=== Task ===
Go through the data below and copy each line that includes "blog".

=== Data section ===
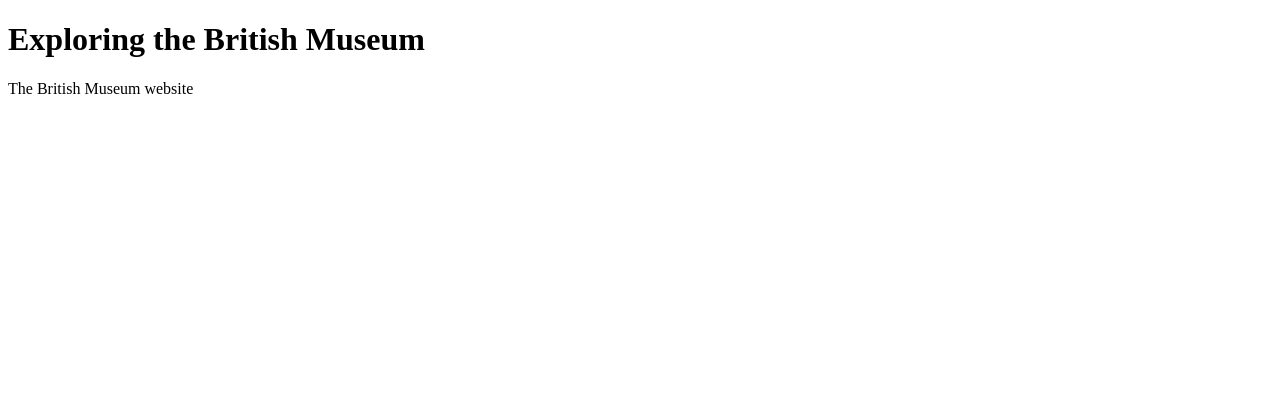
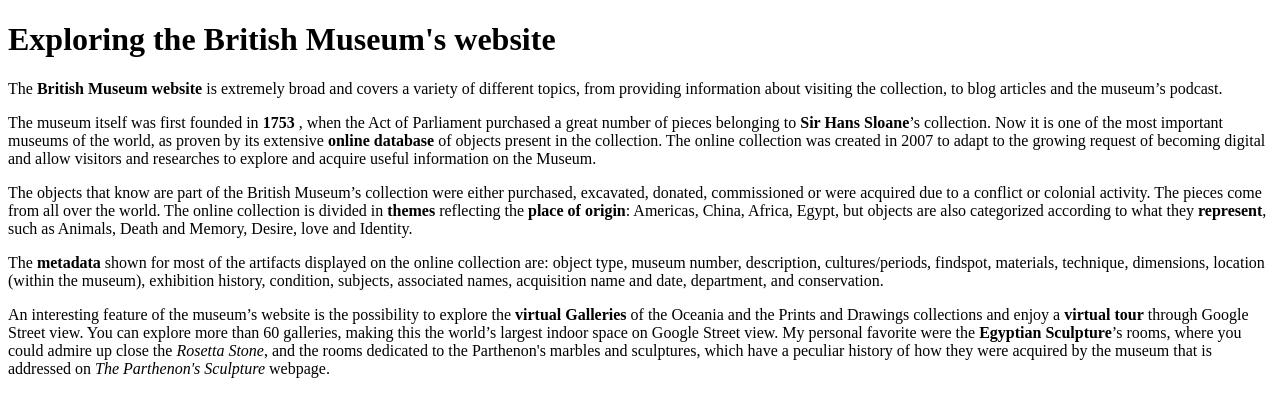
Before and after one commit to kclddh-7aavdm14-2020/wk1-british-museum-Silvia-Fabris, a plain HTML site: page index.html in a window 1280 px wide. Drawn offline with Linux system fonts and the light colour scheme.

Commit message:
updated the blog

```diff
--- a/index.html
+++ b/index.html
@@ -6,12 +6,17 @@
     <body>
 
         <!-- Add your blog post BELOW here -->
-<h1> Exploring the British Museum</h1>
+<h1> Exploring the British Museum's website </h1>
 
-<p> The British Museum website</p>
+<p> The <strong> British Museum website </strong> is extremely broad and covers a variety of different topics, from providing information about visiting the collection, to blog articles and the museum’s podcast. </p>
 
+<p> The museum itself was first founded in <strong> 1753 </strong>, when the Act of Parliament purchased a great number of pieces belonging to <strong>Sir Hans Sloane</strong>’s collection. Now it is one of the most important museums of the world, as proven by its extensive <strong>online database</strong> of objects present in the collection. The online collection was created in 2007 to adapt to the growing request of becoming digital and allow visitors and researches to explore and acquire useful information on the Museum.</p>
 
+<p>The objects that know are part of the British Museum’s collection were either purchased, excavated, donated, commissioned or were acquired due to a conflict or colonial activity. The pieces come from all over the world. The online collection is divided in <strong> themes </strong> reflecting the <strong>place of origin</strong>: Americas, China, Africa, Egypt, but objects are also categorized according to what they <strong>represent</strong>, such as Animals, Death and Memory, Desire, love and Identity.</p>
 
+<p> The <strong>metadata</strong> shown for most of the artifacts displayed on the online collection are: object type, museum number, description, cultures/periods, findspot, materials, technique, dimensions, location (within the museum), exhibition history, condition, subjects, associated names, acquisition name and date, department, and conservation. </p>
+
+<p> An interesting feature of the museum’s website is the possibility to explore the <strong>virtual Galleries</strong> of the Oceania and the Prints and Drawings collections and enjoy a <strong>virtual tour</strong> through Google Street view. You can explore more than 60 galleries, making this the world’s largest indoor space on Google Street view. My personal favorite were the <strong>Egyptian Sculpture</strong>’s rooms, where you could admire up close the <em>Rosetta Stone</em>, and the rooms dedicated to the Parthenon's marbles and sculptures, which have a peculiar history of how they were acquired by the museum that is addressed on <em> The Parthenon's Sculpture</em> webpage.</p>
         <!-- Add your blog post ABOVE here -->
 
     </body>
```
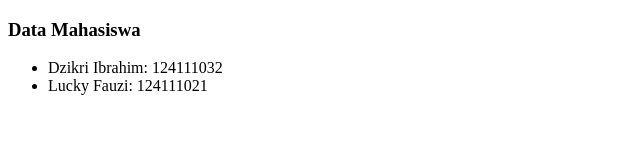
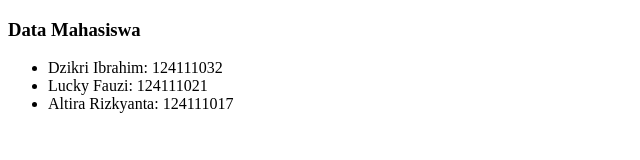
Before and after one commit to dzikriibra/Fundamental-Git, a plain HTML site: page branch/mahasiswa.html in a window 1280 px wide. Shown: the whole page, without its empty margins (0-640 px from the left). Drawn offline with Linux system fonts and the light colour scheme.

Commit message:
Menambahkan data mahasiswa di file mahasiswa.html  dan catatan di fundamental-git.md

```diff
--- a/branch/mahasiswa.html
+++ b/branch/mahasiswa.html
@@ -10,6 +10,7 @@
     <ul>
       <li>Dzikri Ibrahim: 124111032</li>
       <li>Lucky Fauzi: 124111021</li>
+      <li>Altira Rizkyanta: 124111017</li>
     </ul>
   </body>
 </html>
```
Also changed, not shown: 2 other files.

=== Task response ===
updated the blog
         <!-- Add your blog post BELOW here -->
+<p> The <strong> British Museum website </strong> is extremely broad and covers a variety of different topics, from providing information about visiting the collection, to blog articles and the museum’s podcast. </p>
         <!-- Add your blog post ABOVE here -->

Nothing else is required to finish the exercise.